Start of Block

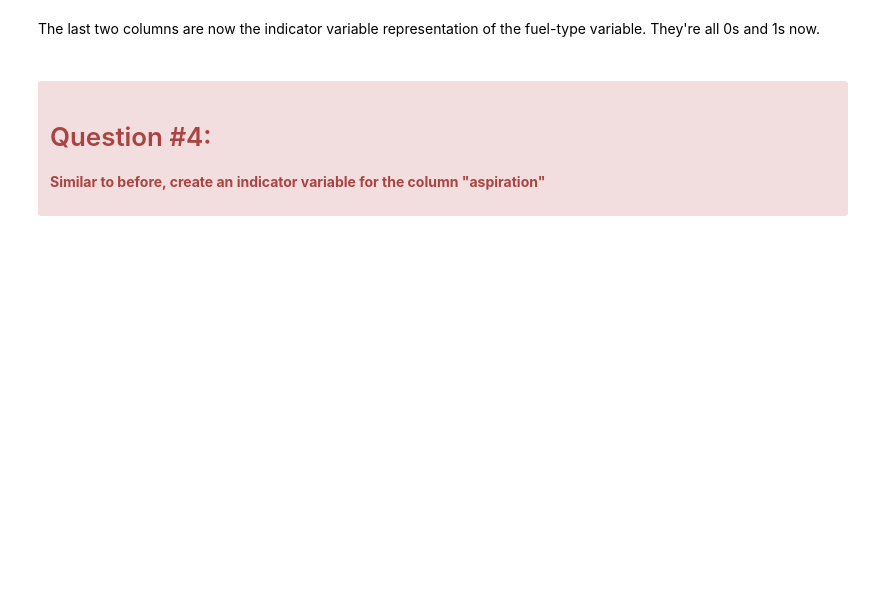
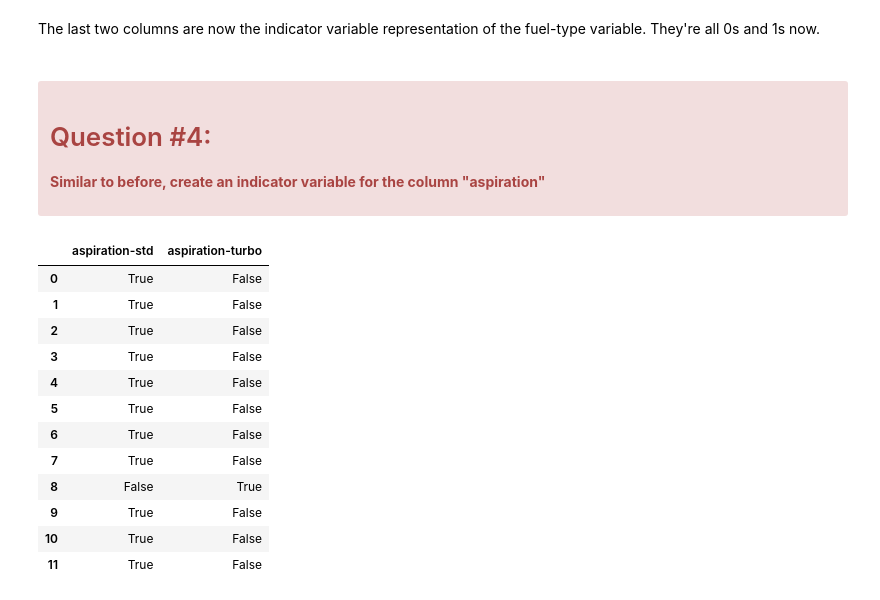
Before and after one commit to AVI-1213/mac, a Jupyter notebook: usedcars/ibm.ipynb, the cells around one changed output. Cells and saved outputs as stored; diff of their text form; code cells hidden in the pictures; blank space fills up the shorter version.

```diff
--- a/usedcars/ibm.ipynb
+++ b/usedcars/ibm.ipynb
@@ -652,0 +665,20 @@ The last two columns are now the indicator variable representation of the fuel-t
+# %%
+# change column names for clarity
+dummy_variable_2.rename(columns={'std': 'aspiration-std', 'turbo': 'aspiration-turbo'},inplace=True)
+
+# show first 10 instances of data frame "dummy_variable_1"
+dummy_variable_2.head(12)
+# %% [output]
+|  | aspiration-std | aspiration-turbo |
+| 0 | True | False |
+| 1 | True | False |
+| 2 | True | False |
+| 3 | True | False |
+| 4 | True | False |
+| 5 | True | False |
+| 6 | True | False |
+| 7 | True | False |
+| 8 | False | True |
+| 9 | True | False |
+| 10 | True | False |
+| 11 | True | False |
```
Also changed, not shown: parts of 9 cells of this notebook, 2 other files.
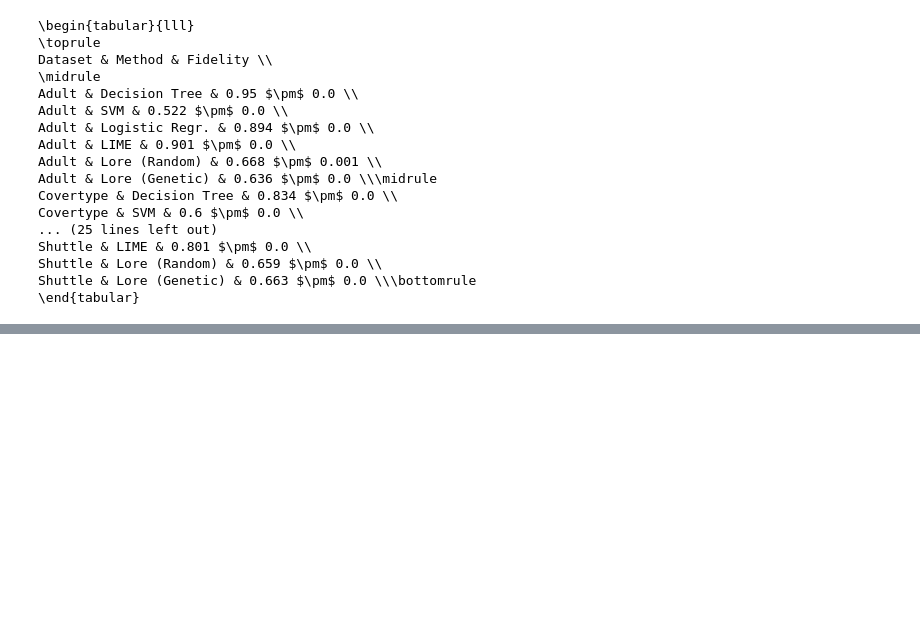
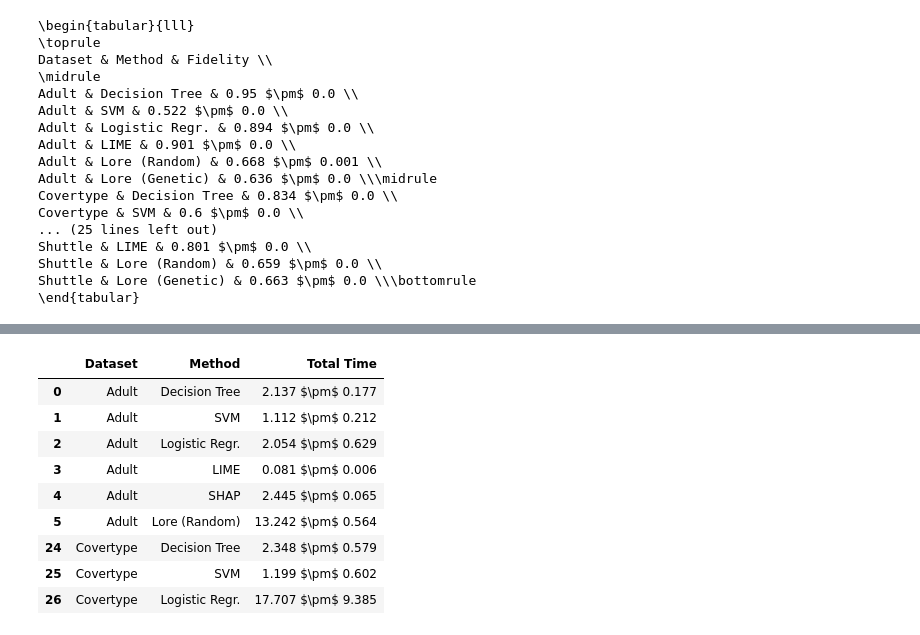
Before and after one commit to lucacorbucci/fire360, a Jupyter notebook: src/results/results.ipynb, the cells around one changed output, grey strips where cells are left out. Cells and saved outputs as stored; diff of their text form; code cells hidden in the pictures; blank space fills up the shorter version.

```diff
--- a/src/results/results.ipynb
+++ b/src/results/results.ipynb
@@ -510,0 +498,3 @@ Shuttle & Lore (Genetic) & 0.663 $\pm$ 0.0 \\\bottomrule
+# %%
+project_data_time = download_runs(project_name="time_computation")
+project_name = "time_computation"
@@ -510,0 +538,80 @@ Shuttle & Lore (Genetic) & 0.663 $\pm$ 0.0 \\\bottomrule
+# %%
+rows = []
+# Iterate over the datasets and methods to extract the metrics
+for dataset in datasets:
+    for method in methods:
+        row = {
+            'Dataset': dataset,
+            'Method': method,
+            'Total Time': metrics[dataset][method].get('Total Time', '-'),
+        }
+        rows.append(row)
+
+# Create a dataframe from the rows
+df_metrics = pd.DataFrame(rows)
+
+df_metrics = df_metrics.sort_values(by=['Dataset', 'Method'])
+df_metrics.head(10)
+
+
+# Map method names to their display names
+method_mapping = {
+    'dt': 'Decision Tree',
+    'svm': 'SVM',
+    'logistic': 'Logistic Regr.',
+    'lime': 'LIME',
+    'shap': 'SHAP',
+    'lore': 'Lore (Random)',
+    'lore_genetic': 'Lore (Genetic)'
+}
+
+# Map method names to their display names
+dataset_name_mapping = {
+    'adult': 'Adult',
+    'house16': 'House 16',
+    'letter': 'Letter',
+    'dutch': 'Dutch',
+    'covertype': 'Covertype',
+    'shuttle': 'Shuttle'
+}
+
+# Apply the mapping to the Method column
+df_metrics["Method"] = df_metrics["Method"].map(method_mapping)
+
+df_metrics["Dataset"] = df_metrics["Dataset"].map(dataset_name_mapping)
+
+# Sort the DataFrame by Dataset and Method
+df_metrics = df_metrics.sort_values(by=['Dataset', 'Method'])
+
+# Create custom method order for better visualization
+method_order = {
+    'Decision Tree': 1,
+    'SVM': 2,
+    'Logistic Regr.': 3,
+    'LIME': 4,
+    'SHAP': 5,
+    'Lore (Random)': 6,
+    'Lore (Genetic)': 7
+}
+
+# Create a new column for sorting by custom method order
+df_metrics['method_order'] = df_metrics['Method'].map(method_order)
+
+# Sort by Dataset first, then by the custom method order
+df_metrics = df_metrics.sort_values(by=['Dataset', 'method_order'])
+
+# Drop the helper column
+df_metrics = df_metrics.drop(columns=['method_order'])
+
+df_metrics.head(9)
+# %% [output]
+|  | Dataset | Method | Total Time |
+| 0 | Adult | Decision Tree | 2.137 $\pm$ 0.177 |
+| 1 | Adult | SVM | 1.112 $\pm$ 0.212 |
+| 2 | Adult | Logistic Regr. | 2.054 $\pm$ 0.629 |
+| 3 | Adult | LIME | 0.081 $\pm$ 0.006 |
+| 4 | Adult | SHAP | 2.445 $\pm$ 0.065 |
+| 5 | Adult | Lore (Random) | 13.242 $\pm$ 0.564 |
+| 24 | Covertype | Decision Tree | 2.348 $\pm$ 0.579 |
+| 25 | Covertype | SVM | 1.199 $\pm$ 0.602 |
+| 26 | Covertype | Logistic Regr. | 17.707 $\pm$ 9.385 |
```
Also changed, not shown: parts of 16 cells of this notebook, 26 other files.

End of Block

(Directions) Go through the entries line by line and count those with "Create". Give only the count.

(Written solution) 3